What is the contribution of this project?


An analogy

Whatever James Joyce had in mind, did he achieve his purpose? Which were or are the effects of the way he choose to do it on his purpose? Did he indeed transferred to the reader what was on his mind? What he had on his mind? Is it describable on a written text so an average person can figure it out? Did he manage to communicate himself out?

It is my belief that the analogies contained here can answer these questions and help to create a frame of understanding on his works. It should be considered an addition to Literature and by no means it is a contender or a replacement to it.

The intention of this project is to create an axiom for deciphering the gibberish and gobbledygook that after all became the style of James Joyce at Finnegan's Wake and by extension, provide an affordable way to understand and figure out Joyce`s mental process applying it to his works. Since this whole job is a Work in Progress, and probably will remain so, the idea is to link all works of Joyce, which comprises three novels (A Portrait of the Artist as Young Man, Ulysses and Finnegan's Wake), plus the short story collection Dubliners.

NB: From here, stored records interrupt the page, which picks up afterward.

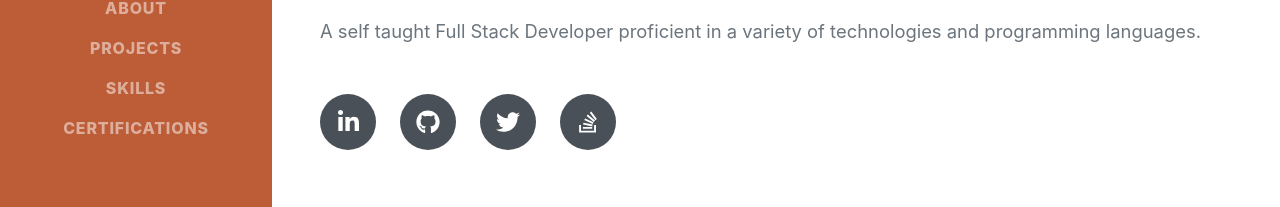
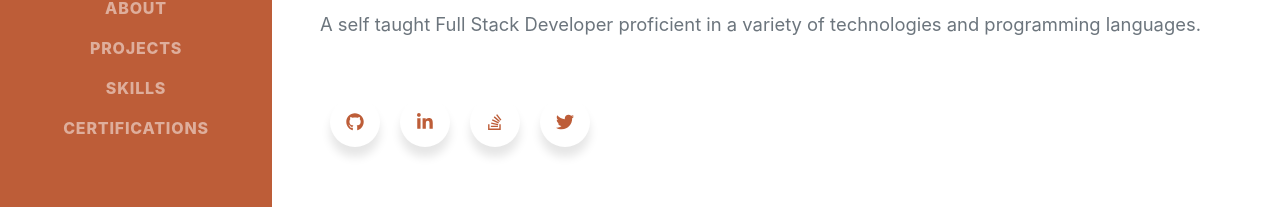
Before and after one commit to lsneddon-cmd/Portfolio_Site_React, a React (Create React App) app: page / in a window 1280 px wide. Shown: the part 406-613 px from the top of the page. Built offline with nearby package versions, Linux system fonts and the light colour scheme; a web font is replaced by a local one.

Commit message:
refactored social icons into mapping and imporved look with matching colours

```diff
--- a/package.json
+++ b/package.json
@@ -6,6 +6,7 @@
     "@testing-library/jest-dom": "^5.11.9",
     "@testing-library/react": "^11.2.5",
     "@testing-library/user-event": "^12.7.3",
+    "bootstrap": "^4.6.0",
     "react": "^17.0.1",
     "react-dom": "^17.0.1",
     "react-scripts": "4.0.3",
--- a/src/Components/About/About.jsx
+++ b/src/Components/About/About.jsx
@@ -1,4 +1,5 @@
 import React from "react";
+import SocialIcons from "../SocialIcons/SocialIcons";
 
 const About = () => {
   return (
@@ -16,40 +17,7 @@ const About = () => {
           A self taught Full Stack Developer proficient in a variety of
           technologies and programming languages.
         </p>
-        <div className="social-icons">
-          <a
-            className="social-icon"
-            href="https://www.linkedin.com/in/lsneddoncodes/"
-            target="_blank"
-            rel="noreferrer"
-          >
-            <i className="fab fa-linkedin-in"></i>
-          </a>
-          <a
-            className="social-icon"
-            href="https://github.com/lsneddon-cmd"
-            target="_blank"
-            rel="noreferrer"
-          >
-            <i class="fab fa-github"></i>
-          </a>
-          <a
-            className="social-icon"
-            href="https://mobile.twitter.com/CodesLewis"
-            target="_blank"
-            rel="noreferrer"
-          >
-            <i className="fab fa-twitter"></i>
-          </a>
-          <a
-            className="social-icon"
-            href="https://stackoverflow.com/users/story/12854901"
-            target="_blank"
-            rel="noreferrer"
-          >
-            <i className="fab fa-stack-overflow"></i>
-          </a>
-        </div>
+        <SocialIcons />
       </div>
     </section>
   );
--- a/src/Components/NavBar/NavBar.jsx
+++ b/src/Components/NavBar/NavBar.jsx
@@ -11,7 +11,7 @@ const NavBar = () => {
         <span class="d-none d-lg-block">
           <img
             class="img-fluid img-profile rounded-circle mx-auto mb-2"
-            src="../public/profile.jpg"
+            src="../../../public/profile.png"
             alt=""
           />
         </span>
--- /dev/null
+++ b/src/Components/SocialIcons/Icon.jsx
@@ -0,0 +1,19 @@
+import React from "react";
+
+const Icon = (props) => {
+  return (
+    <a
+      className={"icon " + props.icon}
+      href={props.url}
+      target="_blank"
+      rel="noreferrer"
+    >
+      <div className="tooltip">{props.name}</div>
+      <span>
+        <i className={"fab fa-" + props.icon}></i>
+      </span>
+    </a>
+  );
+};
+
+export default Icon;
--- /dev/null
+++ b/src/Components/SocialIcons/SocialIcons.css
@@ -0,0 +1,87 @@
+.wrapper {
+  display: inline-flex;
+}
+
+.wrapper .icon {
+  position: relative;
+  background-color: #ffffff;
+  border-radius: 50%;
+  padding: 15px;
+  margin: 10px;
+  width: 50px;
+  height: 50px;
+  font-size: 18px;
+  display: flex;
+  justify-content: center;
+  align-items: center;
+  flex-direction: column;
+  box-shadow: 0 10px 10px rgba(0, 0, 0, 0.1);
+  cursor: pointer;
+  transition: all 0.2s cubic-bezier(0.68, -0.55, 0.265, 1.55);
+}
+
+.wrapper .tooltip {
+  position: absolute;
+  top: 0;
+  font-size: 14px;
+  background-color: #ffffff;
+  color: #ffffff;
+  padding: 5px 8px;
+  border-radius: 5px;
+  box-shadow: 0 10px 10px rgba(0, 0, 0, 0.1);
+  opacity: 0;
+  pointer-events: none;
+  transition: all 0.3s cubic-bezier(0.68, -0.55, 0.265, 1.55);
+}
+
+.wrapper .tooltip::before {
+  position: absolute;
+  content: "";
+  height: 8px;
+  width: 8px;
+  background-color: #ffffff;
+  bottom: -3px;
+  left: 50%;
+  transform: translate(-50%) rotate(45deg);
+  transition: all 0.3s cubic-bezier(0.68, -0.55, 0.265, 1.55);
+}
+
+.wrapper .icon:hover .tooltip {
+  top: -45px;
+  opacity: 1;
+  visibility: visible;
+  pointer-events: auto;
+}
+
+.wrapper .icon:hover span,
+.wrapper .icon:hover .tooltip {
+  text-shadow: 0px -1px 0px rgba(0, 0, 0, 0.1);
+}
+
+.wrapper .github:hover,
+.wrapper .github:hover .tooltip,
+.wrapper .github:hover .tooltip::before {
+  background-color: #333333;
+  color: #ffffff;
+}
+
+.wrapper .linkedin-in:hover,
+.wrapper .linkedin-in:hover .tooltip,
+.wrapper .linkedin-in:hover .tooltip::before {
+  background-color: #0077B5;
+  color: #ffffff;
+}
+
+.wrapper .stack-overflow:hover,
+.wrapper .stack-overflow:hover .tooltip,
+.wrapper .stack-overflow:hover .tooltip::before {
+  background-color: #222426;
+  color: #F48024;
+}
+
+.wrapper .twitter:hover,
+.wrapper .twitter:hover .tooltip,
+.wrapper .twitter:hover .tooltip::before {
+  background-color: #55ACEE;
+  color: #ffffff;
+}
--- /dev/null
+++ b/src/Components/SocialIcons/SocialIcons.jsx
@@ -0,0 +1,45 @@
+import React from "react";
+import "./SocialIcons.css";
+import Icon from "./Icon";
+
+const socialStuff = [
+  {
+    name: "Github",
+    iconName: "github",
+    targetUrl: "https://github.com/lsneddon-cmd",
+  },
+  {
+    name: "LinkedIn",
+    iconName: "linkedin-in",
+    targetUrl: "https://www.linkedin.com/in/lsneddoncodes/",
+  },
+  {
+    name: "Stack Overflow",
+    iconName: "stack-overflow",
+    targetUrl: "https://stackoverflow.com/users/story/12854901",
+  },
+  {
+    name: "Twitter",
+    iconName: "twitter",
+    targetUrl: "https://mobile.twitter.com/CodesLewis",
+  },
+];
+
+const SocialIcons = () => {
+  return (
+    <div className="wrapper">
+      {socialStuff.map((i) => {
+        return (
+          <Icon
+            name={i.name}
+            icon={i.iconName}
+            url={i.targetUrl}
+            key={i.name}
+          />
+        );
+      })}
+    </div>
+  );
+};
+
+export default SocialIcons;
```
Also changed, not shown: public/profile.png (added), 1 other file (tests, documents, lock files or other folders).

If it is possible to say so, if this job is a theorem, the proposition is to demonstrate by analogy that James Joyce style is just but noise in a communication process, printed books, which bring in their inception severe limitations that are extensively used by Joyce. It is also taken for grant that It is non existing at the Short Stories, he sets himself up to that in the Portrait, matures it in Ulysses and fully blossoms at Finnegan's.

One consequence of his "noise style" is that the translation is highly impaired, being possible up to the Portrait, very difficult, if not impossible at Ulysses, and completely impossible in Finnegan's. But a solution to that will be offered here, and it is that you can explain the "noise" in any language and it is not necessary a knowledge of English more than high school to figure out exactly what James Joyce had in mind.

Perhaps this whole job should be called James Joyce Design and Communication Technology Assessment under the ideas of Claude Shannon, Charles Eames and Marshall McLuhan or The special ciphering of James Joyce.


Medium Technology Assessment in James Joyce

Communication and Noise

Design and communication